* [Data shown]:
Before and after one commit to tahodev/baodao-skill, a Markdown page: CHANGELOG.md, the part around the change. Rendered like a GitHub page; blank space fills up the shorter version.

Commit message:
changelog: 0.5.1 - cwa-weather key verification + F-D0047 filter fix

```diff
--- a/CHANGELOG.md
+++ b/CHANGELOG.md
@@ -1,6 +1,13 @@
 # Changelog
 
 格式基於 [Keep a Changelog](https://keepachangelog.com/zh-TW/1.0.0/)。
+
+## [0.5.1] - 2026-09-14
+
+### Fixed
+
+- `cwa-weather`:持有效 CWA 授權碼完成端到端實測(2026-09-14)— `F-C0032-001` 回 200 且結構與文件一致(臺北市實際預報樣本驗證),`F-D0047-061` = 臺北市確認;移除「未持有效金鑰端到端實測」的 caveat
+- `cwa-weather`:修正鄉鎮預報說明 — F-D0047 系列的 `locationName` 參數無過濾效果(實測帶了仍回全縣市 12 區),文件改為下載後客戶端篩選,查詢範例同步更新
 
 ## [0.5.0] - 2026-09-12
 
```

* [Work required]: Every entry must be printed again, exactly as it reads.

* [Task output]:
Before and after one commit to tahodev/baodao-skill, a Markdown page: CHANGELOG.md, the part around the change. Rendered like a GitHub page; blank space fills up the shorter version.

Commit message:
changelog: 0.5.1 - cwa-weather key verification + F-D0047 filter fix

```diff
--- a/CHANGELOG.md
+++ b/CHANGELOG.md
@@ -1,6 +1,13 @@
 # Changelog
 
 格式基於 [Keep a Changelog](https://keepachangelog.com/zh-TW/1.0.0/)。
+
+## [0.5.1] - 2026-09-14
+
+### Fixed
+
+- `cwa-weather`:持有效 CWA 授權碼完成端到端實測(2026-09-14)— `F-C0032-001` 回 200 且結構與文件一致(臺北市實際預報樣本驗證),`F-D0047-061` = 臺北市確認;移除「未持有效金鑰端到端實測」的 caveat
+- `cwa-weather`:修正鄉鎮預報說明 — F-D0047 系列的 `locationName` 參數無過濾效果(實測帶了仍回全縣市 12 區),文件改為下載後客戶端篩選,查詢範例同步更新
 
 ## [0.5.0] - 2026-09-12
 
```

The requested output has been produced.